The Board of Selectmen in Whitman reviews portable speed radar as Whitman Police try new ways to slow drivers down
WHITMAN — Motorists might not always see signs of it right now, but Whitman Police have found a new method for monitoring traffic speed in residential areas.
The new speed display unit augments the trailer unit often seen around town.
“Now we have the ability to mount this radar unit onto a pole, a tree — anywhere — and get it into neighborhoods where they’ve been having some issues,” Police Chief Scott Benton told the Board of Selectmen during his monthly report Tuesday, Oct. 20. “There’s a bunch of different things we can do with it to record speeds. We can put it up and record the speed, even though it’s not showing you the speed, so we get a good indication of how fast people are going.”
Selectmen Chairman Carl Kowalski asked, partly in jest, if that approach is fair.
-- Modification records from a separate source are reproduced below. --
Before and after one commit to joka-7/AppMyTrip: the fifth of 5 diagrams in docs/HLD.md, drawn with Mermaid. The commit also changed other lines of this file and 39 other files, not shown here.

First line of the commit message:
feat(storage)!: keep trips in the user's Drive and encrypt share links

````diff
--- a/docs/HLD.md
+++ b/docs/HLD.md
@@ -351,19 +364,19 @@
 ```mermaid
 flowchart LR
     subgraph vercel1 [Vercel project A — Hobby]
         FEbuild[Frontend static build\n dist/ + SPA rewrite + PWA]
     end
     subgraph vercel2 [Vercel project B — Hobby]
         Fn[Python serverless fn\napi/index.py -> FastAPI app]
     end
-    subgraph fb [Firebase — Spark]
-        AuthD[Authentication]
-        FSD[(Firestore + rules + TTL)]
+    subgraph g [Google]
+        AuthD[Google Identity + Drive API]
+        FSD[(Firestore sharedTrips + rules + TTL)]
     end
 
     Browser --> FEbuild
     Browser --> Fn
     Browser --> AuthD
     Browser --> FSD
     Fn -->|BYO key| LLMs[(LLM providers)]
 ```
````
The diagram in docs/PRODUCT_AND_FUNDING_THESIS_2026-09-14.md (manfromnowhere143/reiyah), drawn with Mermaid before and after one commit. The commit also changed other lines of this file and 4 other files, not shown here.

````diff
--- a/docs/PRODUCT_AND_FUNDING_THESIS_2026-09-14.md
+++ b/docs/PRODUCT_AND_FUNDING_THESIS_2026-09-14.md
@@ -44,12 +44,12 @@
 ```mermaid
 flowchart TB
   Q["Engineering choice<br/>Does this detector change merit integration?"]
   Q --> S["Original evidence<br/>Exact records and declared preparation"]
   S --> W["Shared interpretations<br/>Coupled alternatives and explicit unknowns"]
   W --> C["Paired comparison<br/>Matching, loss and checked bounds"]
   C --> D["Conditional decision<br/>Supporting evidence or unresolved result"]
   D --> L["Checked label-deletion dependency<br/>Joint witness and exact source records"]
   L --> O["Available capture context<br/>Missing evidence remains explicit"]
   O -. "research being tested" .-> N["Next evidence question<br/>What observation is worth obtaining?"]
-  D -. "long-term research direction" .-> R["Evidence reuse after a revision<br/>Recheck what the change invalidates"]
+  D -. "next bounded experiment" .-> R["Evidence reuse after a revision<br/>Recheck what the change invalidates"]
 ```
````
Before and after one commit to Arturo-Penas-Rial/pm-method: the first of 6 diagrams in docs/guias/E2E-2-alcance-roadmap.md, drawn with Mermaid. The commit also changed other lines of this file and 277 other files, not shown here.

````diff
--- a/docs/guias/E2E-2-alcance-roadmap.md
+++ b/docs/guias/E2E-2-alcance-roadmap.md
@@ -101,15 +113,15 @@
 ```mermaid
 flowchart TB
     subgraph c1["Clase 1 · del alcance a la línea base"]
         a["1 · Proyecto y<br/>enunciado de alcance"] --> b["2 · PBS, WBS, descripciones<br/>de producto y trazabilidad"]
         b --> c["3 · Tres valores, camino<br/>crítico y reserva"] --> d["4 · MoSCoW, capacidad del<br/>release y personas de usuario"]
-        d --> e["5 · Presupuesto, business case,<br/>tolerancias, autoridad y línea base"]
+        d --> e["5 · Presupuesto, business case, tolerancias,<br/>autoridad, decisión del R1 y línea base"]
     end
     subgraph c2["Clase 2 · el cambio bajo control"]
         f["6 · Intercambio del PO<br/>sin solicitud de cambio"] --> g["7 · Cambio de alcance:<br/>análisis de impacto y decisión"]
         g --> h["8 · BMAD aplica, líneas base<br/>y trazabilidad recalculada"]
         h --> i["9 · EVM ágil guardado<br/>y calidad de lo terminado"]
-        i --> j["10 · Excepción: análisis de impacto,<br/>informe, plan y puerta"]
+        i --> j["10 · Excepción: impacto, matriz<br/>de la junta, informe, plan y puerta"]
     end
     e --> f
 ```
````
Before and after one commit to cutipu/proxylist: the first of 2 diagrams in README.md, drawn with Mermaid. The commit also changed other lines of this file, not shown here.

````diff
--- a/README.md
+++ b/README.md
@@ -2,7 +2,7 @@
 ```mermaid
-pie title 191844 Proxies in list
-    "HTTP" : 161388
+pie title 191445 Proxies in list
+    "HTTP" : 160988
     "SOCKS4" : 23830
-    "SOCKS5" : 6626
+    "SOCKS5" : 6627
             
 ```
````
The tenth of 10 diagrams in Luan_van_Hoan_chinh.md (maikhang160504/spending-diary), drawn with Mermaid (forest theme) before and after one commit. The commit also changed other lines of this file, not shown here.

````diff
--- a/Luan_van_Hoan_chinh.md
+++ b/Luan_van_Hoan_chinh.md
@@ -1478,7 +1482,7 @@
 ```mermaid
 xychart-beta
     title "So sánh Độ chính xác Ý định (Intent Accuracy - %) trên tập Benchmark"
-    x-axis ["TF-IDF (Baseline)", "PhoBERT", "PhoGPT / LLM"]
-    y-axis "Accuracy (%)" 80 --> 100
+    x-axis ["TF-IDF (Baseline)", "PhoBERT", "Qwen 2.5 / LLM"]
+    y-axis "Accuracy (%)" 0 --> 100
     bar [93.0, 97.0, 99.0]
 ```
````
Benton assured the board that it is.
“I kind of like it,” Benton said. “It gives us a better indication of exactly what the speed is in that area and then we can turn it on and let people know.”
He said it has already been used in several areas and is working out well Benton encouraged residents who would like it brought to their neighborhood to visit the department’s web page and email Safety Officer Christopher Lee to request it.
Benton also noted the year’s call volume for the year to-date is 2,117 over the same period last year. He noted crimes related to the opioid crisis continue to be a factor in that increase.
“I don’t want to blame it for everything, but certainly it has an impact,” he said. “It has an impact on calls for service. It has an impact on calls for crime, as well.”
A recent arrest of a shoplifting suspect charged with stealing more than $2,000 from a Stoughton Stop & Shop as well as more than $600 from the Whitman Stop & Shop and another of the chain’s stores in Abington was “substance abuse-motivated,” according to Benton.
There have been 43 overdoses in Whitman so far this year, six fatal. Narcan was administered 36 times in those incidents.
He also reminded residents that, with the holiday season approaching, they should take precautions to avoid theft of delivered packages.
“I would urge you to have someone come by and get your packages,” he said. “It’s easy pickings, that’s all I can tell you. I could say put a camera in, but we’re going to be chasing somebody.”
During the meeting Selectmen also accepted a Disclosure by a Non-Elected Employee of Financial Interest and Determination by Appointing Authority for Police Lt. Christine May-Stafford. The form was described as a routine notification as she may occasionally work the same shift as he husband Sgt. Andrew Stafford.
“The appearance of a conflict may arise, however she doesn’t assign overtime or duties above and beyond the routine shifts,” said Town Administrator Frank Lynam. “It’s simply to satisfy the law as it pertains to an appearance of conflict.”